Why do we feel compelled to be someone when all the signs are pointing to the fact that it does not make sense? Why do we self-sabotage? Why do we harm others we profess to love? Why can we not extricate ourselves from relationships we do not want?
Affleck in this film is clearly so scared of being alone, and that fear causes so much pain for himself and others. The great tragedy of being alive is that for the great majority of us, a life alone or a life spent chasing shallow pursuits is a life wasted. But that knowledge that cause us to cut short our own personal growth. Malick so beautifully and empathetically captures that tension.
2. The Tree of Life 
“I wanted to be loved because I was great. I’m nuthin’…Look at the glory around us. I lived in shame. I dishonored it all and missed the glory. I’m a foolish man.”
The Tree of Life, like virtually every Malick film, is as much as a spiritual experience as anything else I have experienced in life. It captures the tragedy and potential beauty of the human condition in the most effecting way. Malick makes you FEEL what it is like to be alive and live with the memories and experiences that create you and create all of us. He specifically focuses on the impact that one’s childhood has on them.

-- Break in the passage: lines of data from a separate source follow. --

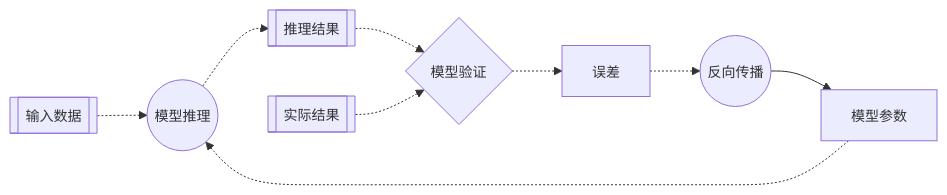
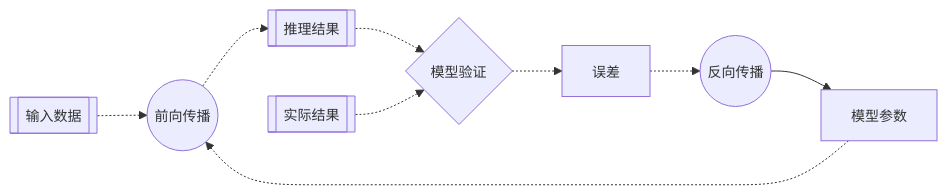
One commit to li-xiao-guang/teenytinynn changed the second of 3 diagrams in edu/01-learn-neural-networks-from-scratch/md/01-artificial-neural-networks/02-损失函数：用均方误差验证模型.md. Above: the diagram before and after it, drawn with Mermaid. The commit also changed other lines of this file and 5 other files, not shown here.

````diff
--- a/edu/01-learn-neural-networks-from-scratch/md/01-artificial-neural-networks/02-损失函数：用均方误差验证模型.md
+++ b/edu/01-learn-neural-networks-from-scratch/md/01-artificial-neural-networks/02-损失函数：用均方误差验证模型.md
@@ -17,7 +17,7 @@
 ```mermaid
 %%{init: { "themeVariables": { "fontSize": "14px" } } }%%
 graph LR
-    x[[输入数据]] -.-> model((模型推理))
+    x[[输入数据]] -.-> model((前向传播))
     w[模型参数] -.-> model -.-> t_p[[推理结果]] -.-> loss{模型验证} -.-> e[误差] -.-> backward((反向传播)) --> w
     y[[实际结果]] -.-> loss
 ```
````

While the subject has very specific issues that – while the O’Brien’s dynamic certainly applies to many – speaks to a bigger truth about the important of love and the pitfalls of hiding from it. This is simply one of the most beautiful films about being alive that there has ever been.
“The only way to be happy is to love. Unless you love, your life will flash by.”
1. A Hidden Life 
So many ideas and themes and images that had been present in Malick films for decades came together here to create one of the most emotional and spiritual experiences in a theater of my life. In so many ways, the film is just a beautiful testament to the potential of human will. Just as importantly though, the film captures the beauty of this very specific marriage and the people ripped apart for the noblest and toughest of reasons. The film is the testament though to the inner strength that we all could possess. It is a love letter to people even in the face of the worst of humanity. Seeing this film for the first time in a theater was as close to a spiritual experience as I have ever had in the cinema, and I will be revisiting it for the rest of my life.